Records contained in a dataset
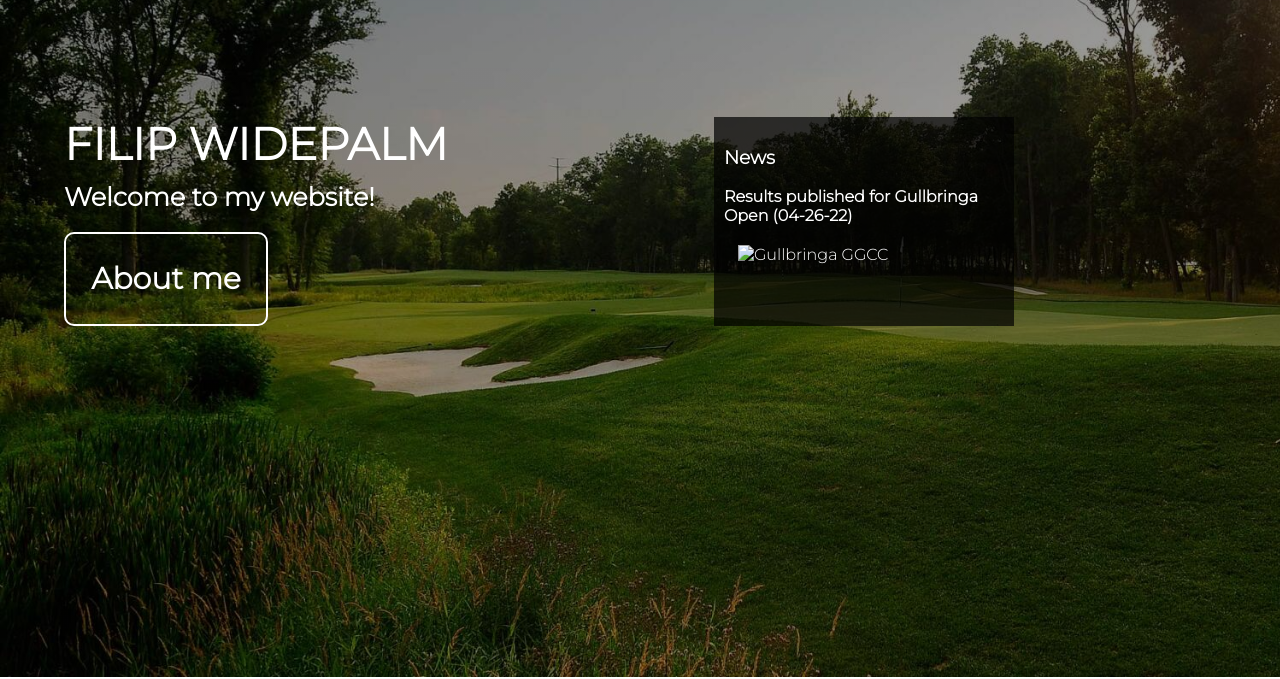
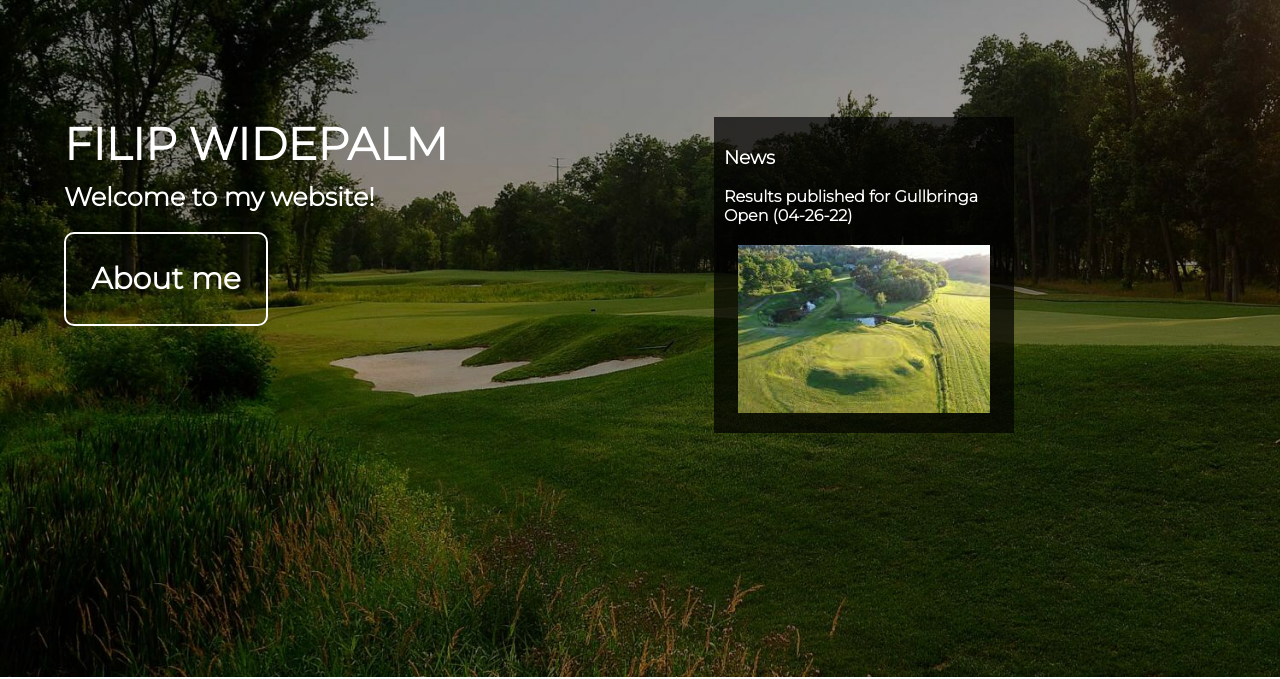
Before and after one commit to filwid/filwid.github.io, a plain HTML site: page index.html in a window 1280 px wide. Shown: the part 123-802 px from the top of the page. Drawn offline with Linux system fonts and the light colour scheme.

Commit message:
Update index.html

```diff
--- a/index.html
+++ b/index.html
@@ -72,7 +72,7 @@
             <a href="news.html" class="News">
                 <h3>News</h3>
                 <p><b>Results published for Gullbringa Open (04-26-22)</b></p>
-                <img src="img/gullbringa.jpg" alt="Gullbringa GGCC" class="NewsImage" />
+                <img src="img/courses/gullbringa.jpg" alt="Gullbringa GGCC" class="NewsImage" />
             </a>
 
         </div>
```
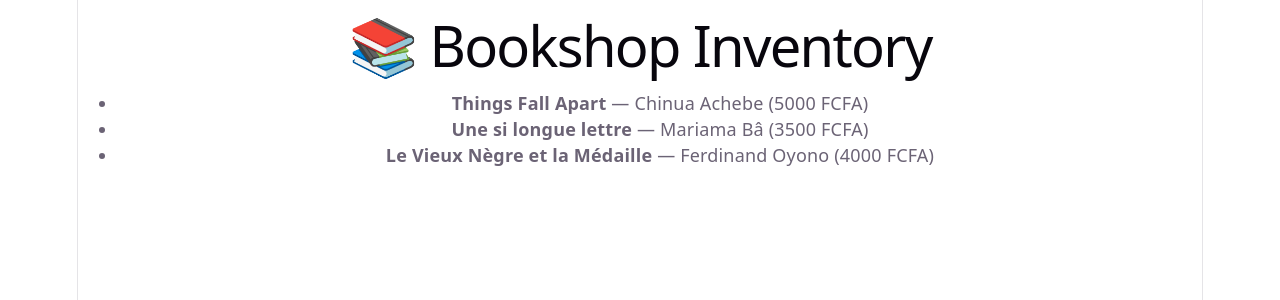
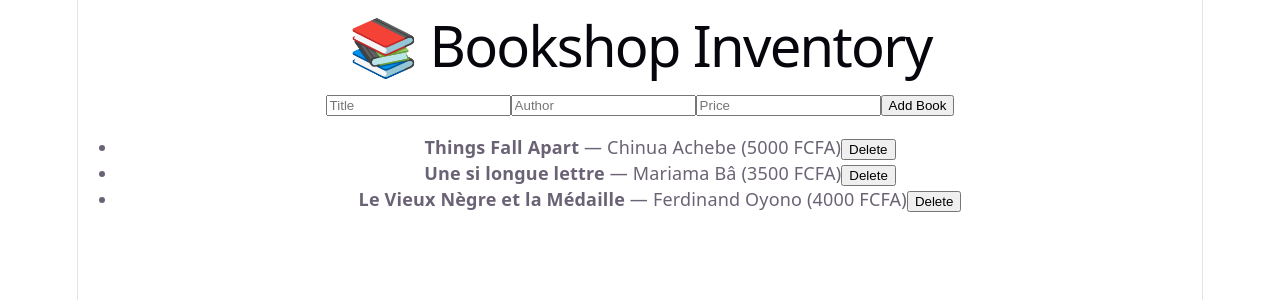
Before and after one commit to kuetemarinaflora-hue/bookshop-management-system, a React (Vite) app: page / in a window 1280 px wide. Shown: the top 300 px of the page. Built offline with nearby package versions, Linux system fonts and the light colour scheme.

Commit message:
Add book inventory list with sample data

```diff
--- a/src/App.jsx
+++ b/src/App.jsx
@@ -1,21 +1,69 @@
-
+import { useState } from 'react'
 import './App.css'
 
 function App() {
-  // Our fake book data for now — later this comes from the database
-  const books = [
+  // The book list now lives in "state" so it can change
+  const [books, setBooks] = useState([
     { id: 1, title: 'Things Fall Apart', author: 'Chinua Achebe', price: 5000 },
     { id: 2, title: 'Une si longue lettre', author: 'Mariama Bâ', price: 3500 },
     { id: 3, title: 'Le Vieux Nègre et la Médaille', author: 'Ferdinand Oyono', price: 4000 },
-  ]
+  ])
+
+  // State for the three input fields
+  const [title, setTitle] = useState('')
+  const [author, setAuthor] = useState('')
+  const [price, setPrice] = useState('')
+
+  // Runs when the user clicks "Add Book"
+  function handleAddBook() {
+    if (title === '' || author === '' || price === '') {
+      return // do nothing if a field is empty
+    }
+    const newBook = {
+      id: Date.now(),          // a simple unique id
+      title: title,
+      author: author,
+      price: Number(price),    // convert text to a number
+    }
+    setBooks([...books, newBook])  // add the new book to the list
+    setTitle('')                   // clear the fields
+    setAuthor('')
+    setPrice('')
+  }
+
+  // Removes the book whose id matches
+  function handleDeleteBook(id) {
+    setBooks(books.filter((book) => book.id !== id))
+  }
 
   return (
     <div>
       <h1>📚 Bookshop Inventory</h1>
+
+      <div>
+        <input
+          placeholder="Title"
+          value={title}
+          onChange={(e) => setTitle(e.target.value)}
+        />
+        <input
+          placeholder="Author"
+          value={author}
+          onChange={(e) => setAuthor(e.target.value)}
+        />
+        <input
+          placeholder="Price"
+          value={price}
+          onChange={(e) => setPrice(e.target.value)}
+        />
+        <button onClick={handleAddBook}>Add Book</button>
+      </div>
+
       <ul>
         {books.map((book) => (
           <li key={book.id}>
             <strong>{book.title}</strong> — {book.author} ({book.price} FCFA)
+            <button onClick={() => handleDeleteBook(book.id)}>Delete</button>
           </li>
         ))}
       </ul>
```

◆ **WHAT IS NEEDED**
Extract the entries in full, exactly as they are, minus the pictures.

◆ **SOLUTION TO THIS TASK**
Before and after one commit to filwid/filwid.github.io, a plain HTML site: page index.html in a window 1280 px wide. Shown: the part 123-802 px from the top of the page. Drawn offline with Linux system fonts and the light colour scheme.

Commit message:
Update index.html

```diff
--- a/index.html
+++ b/index.html
@@ -72,7 +72,7 @@
             <a href="news.html" class="News">
                 <h3>News</h3>
                 <p><b>Results published for Gullbringa Open (04-26-22)</b></p>
-                <img src="img/gullbringa.jpg" alt="Gullbringa GGCC" class="NewsImage" />
+                <img src="img/courses/gullbringa.jpg" alt="Gullbringa GGCC" class="NewsImage" />
             </a>
 
         </div>
```
Before and after one commit to kuetemarinaflora-hue/bookshop-management-system, a React (Vite) app: page / in a window 1280 px wide. Shown: the top 300 px of the page. Built offline with nearby package versions, Linux system fonts and the light colour scheme.

Commit message:
Add book inventory list with sample data

```diff
--- a/src/App.jsx
+++ b/src/App.jsx
@@ -1,21 +1,69 @@
-
+import { useState } from 'react'
 import './App.css'
 
 function App() {
-  // Our fake book data for now — later this comes from the database
-  const books = [
+  // The book list now lives in "state" so it can change
+  const [books, setBooks] = useState([
     { id: 1, title: 'Things Fall Apart', author: 'Chinua Achebe', price: 5000 },
     { id: 2, title: 'Une si longue lettre', author: 'Mariama Bâ', price: 3500 },
     { id: 3, title: 'Le Vieux Nègre et la Médaille', author: 'Ferdinand Oyono', price: 4000 },
-  ]
+  ])
+
+  // State for the three input fields
+  const [title, setTitle] = useState('')
+  const [author, setAuthor] = useState('')
+  const [price, setPrice] = useState('')
+
+  // Runs when the user clicks "Add Book"
+  function handleAddBook() {
+    if (title === '' || author === '' || price === '') {
+      return // do nothing if a field is empty
+    }
+    const newBook = {
+      id: Date.now(),          // a simple unique id
+      title: title,
+      author: author,
+      price: Number(price),    // convert text to a number
+    }
+    setBooks([...books, newBook])  // add the new book to the list
+    setTitle('')                   // clear the fields
+    setAuthor('')
+    setPrice('')
+  }
+
+  // Removes the book whose id matches
+  function handleDeleteBook(id) {
+    setBooks(books.filter((book) => book.id !== id))
+  }
 
   return (
     <div>
       <h1>📚 Bookshop Inventory</h1>
+
+      <div>
+        <input
+          placeholder="Title"
+          value={title}
+          onChange={(e) => setTitle(e.target.value)}
+        />
+        <input
+          placeholder="Author"
+          value={author}
+          onChange={(e) => setAuthor(e.target.value)}
+        />
+        <input
+          placeholder="Price"
+          value={price}
+          onChange={(e) => setPrice(e.target.value)}
+        />
+        <button onClick={handleAddBook}>Add Book</button>
+      </div>
+
       <ul>
         {books.map((book) => (
           <li key={book.id}>
             <strong>{book.title}</strong> — {book.author} ({book.price} FCFA)
+            <button onClick={() => handleDeleteBook(book.id)}>Delete</button>
           </li>
         ))}
       </ul>
```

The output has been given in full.